Bo Kyi, Burma

As a former political prisoner and co-founder of the Assistance Association of Political Prisoners (AAPP), Bo Kyi works tirelessly to secure the release of Burmese people who have been jailed for their political independence and activism. Over the last 20 years, Bo Kyi has demonstrated unfaltering courage, sharing his story and those of other political prisoners and exposing the Burmese military junta's numerous abuses. Human Rights Watch honors Bo Kyi for his heroic efforts to speak out against Burmese repression and to advocate on behalf of those who have dared to criticize the military junta.

Elena Milashina, Russia

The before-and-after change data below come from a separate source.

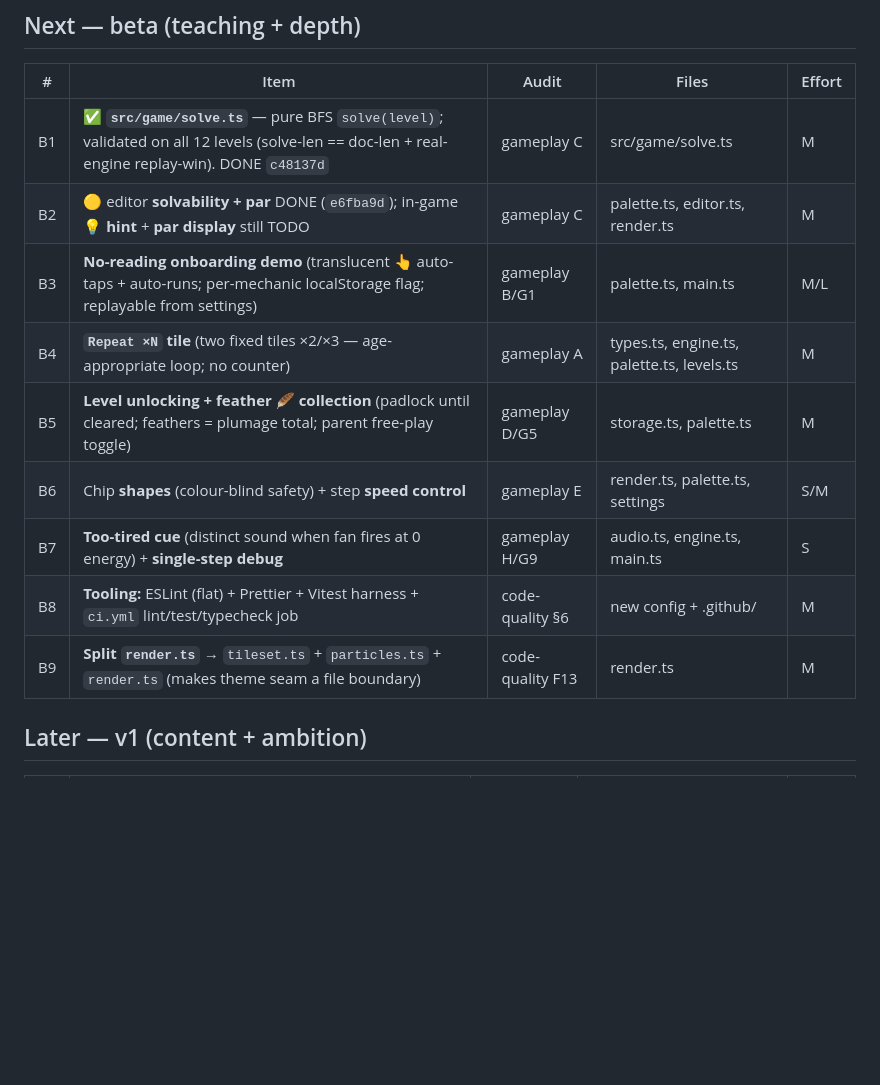
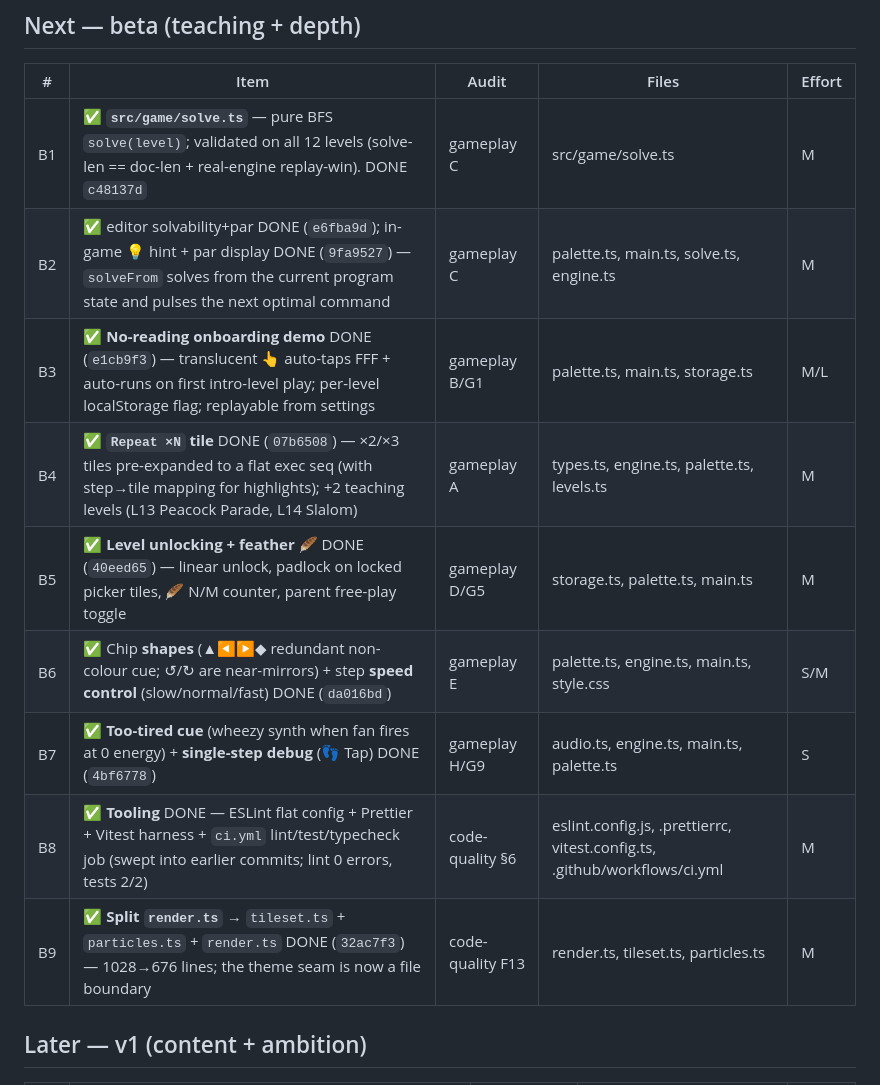
Before and after one commit to utsmok/lugame, a Markdown page: docs/roadmap.md, the part around the change. GitHub-like rendering; blank space fills up the shorter version.

Commit message:
docs: mark B2–B9 complete in roadmap

```diff
--- a/docs/roadmap.md
+++ b/docs/roadmap.md
@@ -52,14 +52,14 @@ Both were flagged by multiple audits independently; both landed in the a11y fix
 | # | Item | Audit | Files | Effort |
 |---|---|---|---|---|
 | B1 | ✅ **`src/game/solve.ts`** — pure BFS `solve(level)`; validated on all 12 levels (solve-len == doc-len + real-engine replay-win). DONE `c48137d` | gameplay C | src/game/solve.ts | M |
-| B2 | 🟡 editor **solvability + par** DONE (`e6fba9d`); in-game **💡 hint** + **par display** still TODO | gameplay C | palette.ts, editor.ts, render.ts | M |
-| B3 | **No-reading onboarding demo** (translucent 👆 auto-taps + auto-runs; per-mechanic localStorage flag; replayable from settings) | gameplay B/G1 | palette.ts, main.ts | M/L |
-| B4 | **`Repeat ×N` tile** (two fixed tiles ×2/×3 — age-appropriate loop; no counter) | gameplay A | types.ts, engine.ts, palette.ts, levels.ts | M |
-| B5 | **Level unlocking + feather 🪶 collection** (padlock until cleared; feathers = plumage total; parent free-play toggle) | gameplay D/G5 | storage.ts, palette.ts | M |
-| B6 | Chip **shapes** (colour-blind safety) + step **speed control** | gameplay E | render.ts, palette.ts, settings | S/M |
-| B7 | **Too-tired cue** (distinct sound when fan fires at 0 energy) + **single-step debug** | gameplay H/G9 | audio.ts, engine.ts, main.ts | S |
-| B8 | **Tooling:** ESLint (flat) + Prettier + Vitest harness + `ci.yml` lint/test/typecheck job | code-quality §6 | new config + .github/ | M |
-| B9 | **Split `render.ts`** → `tileset.ts` + `particles.ts` + `render.ts` (makes theme seam a file boundary) | code-quality F13 | render.ts | M |
+| B2 | ✅ editor solvability+par DONE (`e6fba9d`); in-game 💡 hint + par display DONE (`9fa9527`) — `solveFrom` solves from the current program state and pulses the next optimal command | gameplay C | palette.ts, main.ts, solve.ts, engine.ts | M |
+| B3 | ✅ **No-reading onboarding demo** DONE (`e1cb9f3`) — translucent 👆 auto-taps FFF + auto-runs on first intro-level play; per-level localStorage flag; replayable from settings | gameplay B/G1 | palette.ts, main.ts, storage.ts | M/L |
+| B4 | ✅ **`Repeat ×N` tile** DONE (`07b6508`) — ×2/×3 tiles pre-expanded to a flat exec seq (with step→tile mapping for highlights); +2 teaching levels (L13 Peacock Parade, L14 Slalom) | gameplay A | types.ts, engine.ts, palette.ts, levels.ts | M |
+| B5 | ✅ **Level unlocking + feather 🪶** DONE (`40eed65`) — linear unlock, padlock on locked picker tiles, 🪶 N/M counter, parent free-play toggle | gameplay D/G5 | storage.ts, palette.ts, main.ts | M |
+| B6 | ✅ Chip **shapes** (▲◀▶◆ redundant non-colour cue; ↺/↻ are near-mirrors) + step **speed control** (slow/normal/fast) DONE (`da016bd`) | gameplay E | palette.ts, engine.ts, main.ts, style.css | S/M |
+| B7 | ✅ **Too-tired cue** (wheezy synth when fan fires at 0 energy) + **single-step debug** (👣 Tap) DONE (`4bf6778`) | gameplay H/G9 | audio.ts, engine.ts, main.ts, palette.ts | S |
+| B8 | ✅ **Tooling** DONE — ESLint flat config + Prettier + Vitest harness + `ci.yml` lint/test/typecheck job (swept into earlier commits; lint 0 errors, tests 2/2) | code-quality §6 | eslint.config.js, .prettierrc, vitest.config.ts, .github/workflows/ci.yml | M |
+| B9 | ✅ **Split `render.ts`** → `tileset.ts` + `particles.ts` + `render.ts` DONE (`32ac7f3`) — 1028→676 lines; the theme seam is now a file boundary | code-quality F13 | render.ts, tileset.ts, particles.ts | M |
 
 ## Later — v1 (content + ambition)
 
```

As a leading investigative journalist for Novaya Gazeta, Russia's most prominent independent newspaper, Elena Milashina exposes the truth about human rights abuses and widespread government corruption. Despite Russia's attempts to silence its critics and hide abuses, Milashina remains outspoken, publishing accounts of enforced disappearances, extrajudicial executions, and torture. She also continues to investigate the 2006 murder of her newspaper colleague and mentor Anna Politkovskaya, calling for accountability at the highest level. Human Rights Watch honors Milashina for her courage in confronting Russia's deeply problematic human rights record.

Mathilde Muhindo, Democratic Republic of Congo

As director of the Olame Centre, a women's rights organization, Mathilde Muhindo empowers women to fight against the pervasive discrimination and horrific sexual violence that are endemic in the Democratic Republic of Congo. She led a coalition of local women's organizations to advocate successfully for a comprehensive law on sexual violence. Human Rights Watch honors Mathilde Muhindo for her tireless dedication to the safety, health, and rights of the often-forgotten women in eastern Congo.

(Photo Daniel Bekel copied from;
(Photo Bo Kyi copied from:
(Photo Elena Milashina copied from:
(Photo Mathilde Muhindo copied from:

fredag, oktober 02, 2009


...dans le Berry